Fraud at S&P: A Conflict of Interest

By the summer of 2011, the U.S. Government had brought relatively few cases against large financial institutions for their roles in the financial crisis of 2008. For instance, the government investigated Washington Mutual and Countrywide without taking any further action in spite of reports of “liars’ loans.” In the case of the three major ratings agencies, the business model “is riddled with conflicts of interest, since rating agencies might make their grades more positive to please their customers. Before the financial crisis,” according to The New York Times, “banks shopped around to make sure rating agencies would award favorable ratings before agreeing to work with [one of the agencies].”

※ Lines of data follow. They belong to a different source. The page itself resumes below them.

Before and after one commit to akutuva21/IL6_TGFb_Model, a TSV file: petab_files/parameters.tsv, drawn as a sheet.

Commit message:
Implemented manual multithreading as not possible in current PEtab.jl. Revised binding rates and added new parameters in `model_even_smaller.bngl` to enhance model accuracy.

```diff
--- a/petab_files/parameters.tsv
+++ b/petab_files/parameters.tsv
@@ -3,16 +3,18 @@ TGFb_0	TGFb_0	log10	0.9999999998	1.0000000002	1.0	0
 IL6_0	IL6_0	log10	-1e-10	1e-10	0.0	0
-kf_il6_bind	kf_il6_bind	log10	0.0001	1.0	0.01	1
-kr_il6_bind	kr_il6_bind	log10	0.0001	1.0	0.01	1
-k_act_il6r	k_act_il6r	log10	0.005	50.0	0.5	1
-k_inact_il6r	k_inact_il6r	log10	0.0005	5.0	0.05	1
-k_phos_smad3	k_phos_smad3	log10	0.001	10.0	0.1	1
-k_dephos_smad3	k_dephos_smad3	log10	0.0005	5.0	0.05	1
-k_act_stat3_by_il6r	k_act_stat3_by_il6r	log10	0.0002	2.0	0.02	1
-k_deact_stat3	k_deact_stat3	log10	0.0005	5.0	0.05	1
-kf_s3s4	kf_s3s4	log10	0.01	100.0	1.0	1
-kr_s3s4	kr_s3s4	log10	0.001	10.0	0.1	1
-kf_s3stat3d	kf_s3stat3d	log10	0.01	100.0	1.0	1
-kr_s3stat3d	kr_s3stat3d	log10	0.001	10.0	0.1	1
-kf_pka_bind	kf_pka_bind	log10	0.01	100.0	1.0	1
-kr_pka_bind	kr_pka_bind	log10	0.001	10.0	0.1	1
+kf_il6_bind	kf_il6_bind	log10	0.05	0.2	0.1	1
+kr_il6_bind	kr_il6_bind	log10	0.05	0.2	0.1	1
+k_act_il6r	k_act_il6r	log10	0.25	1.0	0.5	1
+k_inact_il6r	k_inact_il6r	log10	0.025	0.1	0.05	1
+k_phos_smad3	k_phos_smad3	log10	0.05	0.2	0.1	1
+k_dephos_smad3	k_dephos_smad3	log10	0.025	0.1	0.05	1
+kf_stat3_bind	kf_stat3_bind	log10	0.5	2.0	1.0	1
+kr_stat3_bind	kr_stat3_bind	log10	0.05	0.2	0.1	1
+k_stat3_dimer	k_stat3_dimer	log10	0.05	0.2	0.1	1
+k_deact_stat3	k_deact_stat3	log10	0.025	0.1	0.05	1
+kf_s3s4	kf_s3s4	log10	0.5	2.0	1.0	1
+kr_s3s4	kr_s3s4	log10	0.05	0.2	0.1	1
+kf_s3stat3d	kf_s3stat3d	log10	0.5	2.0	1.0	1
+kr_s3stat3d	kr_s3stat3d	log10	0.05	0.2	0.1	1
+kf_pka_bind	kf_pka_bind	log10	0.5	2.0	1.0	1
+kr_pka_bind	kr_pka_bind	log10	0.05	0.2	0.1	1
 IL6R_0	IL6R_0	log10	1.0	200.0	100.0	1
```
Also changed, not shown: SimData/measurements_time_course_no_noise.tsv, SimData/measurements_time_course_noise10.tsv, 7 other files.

The full essay is at Institutional Conflicts of Interest, available in print and as an ebook at Amazon.